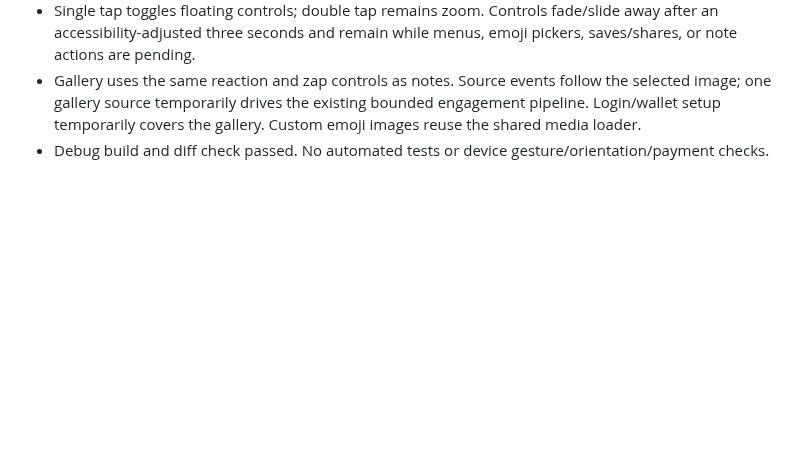
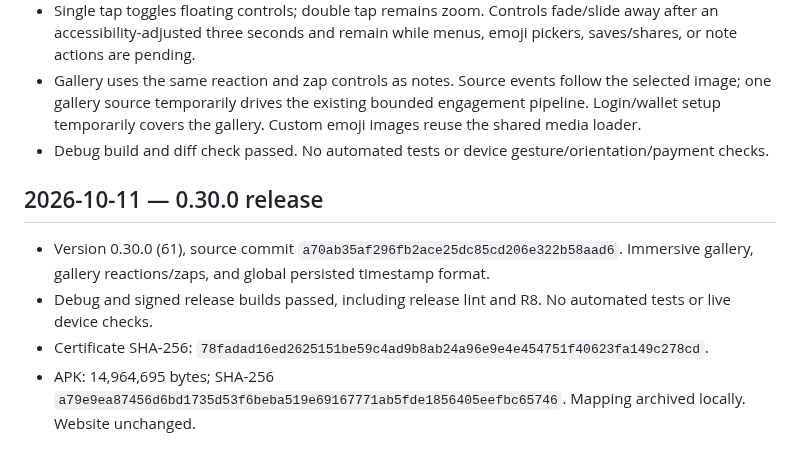
Before and after one commit to Sebastix/plume, a Markdown page: docs/VALIDATION.md, the part around the change. GitHub-like rendering; blank space fills up the shorter version.

Commit message:
docs: record 0.30.0 release validation

```diff
--- a/docs/VALIDATION.md
+++ b/docs/VALIDATION.md
@@ -703,3 +703,10 @@ Confirmed the Eurosky getBlob URL shown in the report returns HTTP 200 and image
 - Single tap toggles floating controls; double tap remains zoom. Controls fade/slide away after an accessibility-adjusted three seconds and remain while menus, emoji pickers, saves/shares, or note actions are pending.
 - Gallery uses the same reaction and zap controls as notes. Source events follow the selected image; one gallery source temporarily drives the existing bounded engagement pipeline. Login/wallet setup temporarily covers the gallery. Custom emoji images reuse the shared media loader.
 - Debug build and diff check passed. No automated tests or device gesture/orientation/payment checks.
+
+## 2026-10-11 — 0.30.0 release
+
+- Version 0.30.0 (61), source commit `a70ab35af296fb2ace25dc85cd206e322b58aad6`. Immersive gallery, gallery reactions/zaps, and global persisted timestamp format.
+- Debug and signed release builds passed, including release lint and R8. No automated tests or live device checks.
+- Certificate SHA-256: `78fadad16ed2625151be59c4ad9b8ab24a96e9e4e454751f40623fa149c278cd`.
+- APK: 14,964,695 bytes; SHA-256 `a79e9ea87456d6bd1735d53f6beba519e69167771ab5fde1856405eefbc65746`. Mapping archived locally. Website unchanged.
```
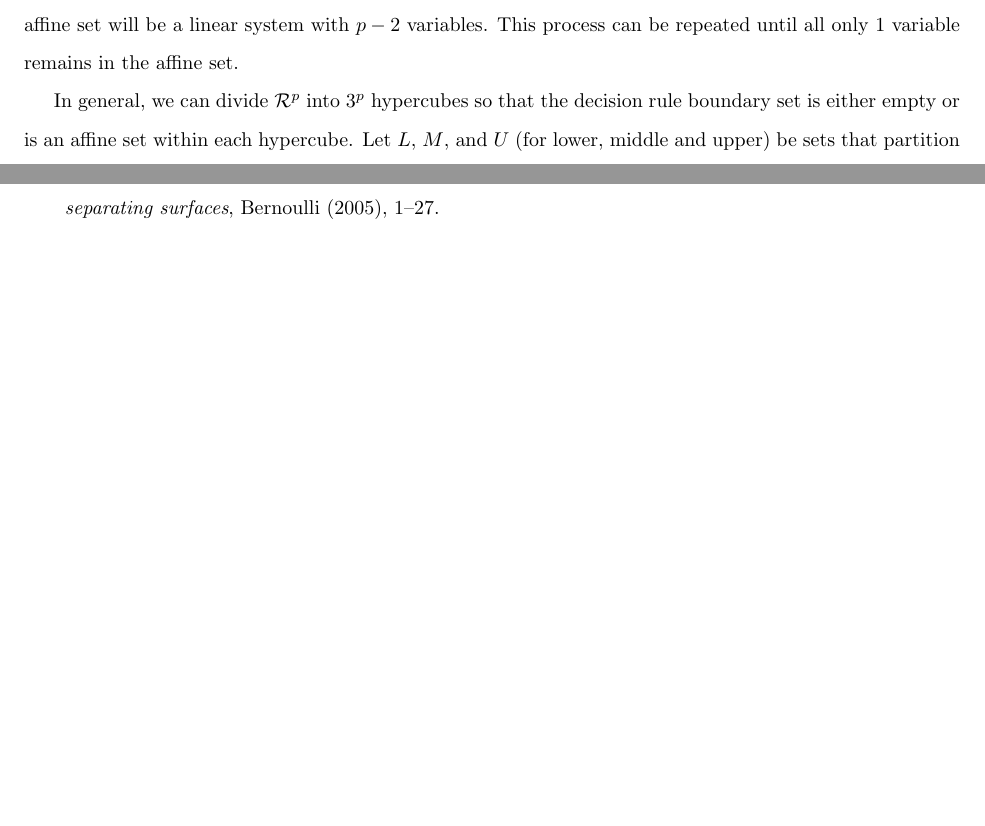
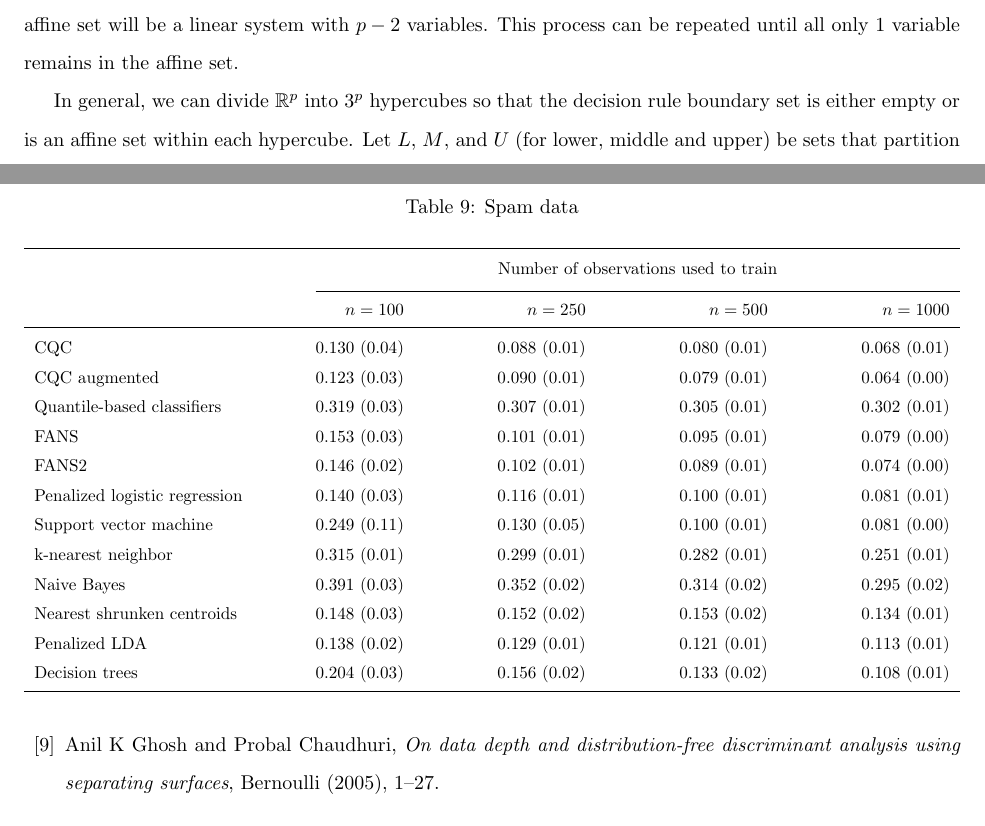
Before and after one commit to dpritchLibre/cqc-paper, a LaTeX paper (cqc_paper.tex, which reads multivariate_rules.tex, tables.tex): two parts of pages 26 and 44 of 44 before the commit and two parts of pages 26 and 44 of 45 after it, joined at a grey line, cut so that both start at the same text, the shorter picture padded with empty space. Compiled offline with pdfLaTeX.

Commit message:
Updates for numerical results

```diff
--- a/multivariate_rules.tex
+++ b/multivariate_rules.tex
@@ -939,7 +939,7 @@ hypercube, and now the affine set will be a linear system with $p - 2$
 variables.  This process can be repeated until all only 1 variable remains in
 the affine set.
 
-In general, we can divide $\mathcal{R}^p$ into $3^p$ hypercubes so that the
+In general, we can divide $\mathbb{R}^p$ into $3^p$ hypercubes so that the
 decision rule boundary set is either empty or is an affine set within each
 hypercube.  Let $L$, $M$, and $U$ (for lower, middle and upper) be sets that
 partition the set of indices $\{1, \dots, p\}$.  Then
--- a/tables.tex
+++ b/tables.tex
@@ -569,6 +569,41 @@
 
 
 
+% spam data ----------------------------------------------------------------
+
+\begin{table}
+  \caption{Spam data}
+  \label{tab:spam}
+  \centering
+  \vspace{5mm}
+
+  \begin{adjustbox}{max size={\textwidth}{10cm}}
+    \begin{tabular}{l@{\extracolsep{15mm}}rrrr}
+      \toprule
+      & \multicolumn{4}{c}{Number of observations used to train} \\[1ex]
+      \cline{2-5}
+      \rule{0mm}{5mm} & $n = 100$ & $n = 250$ & $n = 500$ & $n = 1000$ \\
+      \midrule
+      CQC & 0.130 (0.04) & 0.088 (0.01) & 0.080 (0.01) & 0.068 (0.01) \\
+      CQC augmented & 0.123 (0.03) & 0.090 (0.01) & 0.079 (0.01) & 0.064 (0.00) \\
+      Quantile-based classifiers & 0.319 (0.03) & 0.307 (0.01) & 0.305 (0.01) & 0.302 (0.01) \\
+      FANS & 0.153 (0.03) & 0.101 (0.01) & 0.095 (0.01) & 0.079 (0.00) \\
+      FANS2 & 0.146 (0.02) & 0.102 (0.01) & 0.089 (0.01) & 0.074 (0.00) \\
+      Penalized logistic regression & 0.140 (0.03) & 0.116 (0.01) & 0.100 (0.01) & 0.081 (0.01) \\
+      Support vector machine & 0.249 (0.11) & 0.130 (0.05) & 0.100 (0.01) & 0.081 (0.00) \\
+      k-nearest neighbor & 0.315 (0.01) & 0.299 (0.01) & 0.282 (0.01) & 0.251 (0.01) \\
+      Naive Bayes & 0.391 (0.03) & 0.352 (0.02) & 0.314 (0.02) & 0.295 (0.02) \\
+      Nearest shrunken centroids & 0.148 (0.03) & 0.152 (0.02) & 0.153 (0.02) & 0.134 (0.01) \\
+      Penalized LDA & 0.138 (0.02) & 0.129 (0.01) & 0.121 (0.01) & 0.113 (0.01) \\
+      Decision trees & 0.204 (0.03) & 0.156 (0.02) & 0.133 (0.02) & 0.108 (0.01) \\
+      \bottomrule
+    \end{tabular}
+  \end{adjustbox}
+\end{table}
+
+
+
+
 %%% Local Variables:
 %%% mode: latex
 %%% TeX-master: "cqc_paper"
```
Also changed, not shown: asymptotic_results.tex (+1 -1 lines), univariate_results.tex (+2 -2 lines).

TRY IT:
State the number of lines in these entries where the word "affine" occurs, without any other words.

EXERCISE RESPONSE:
3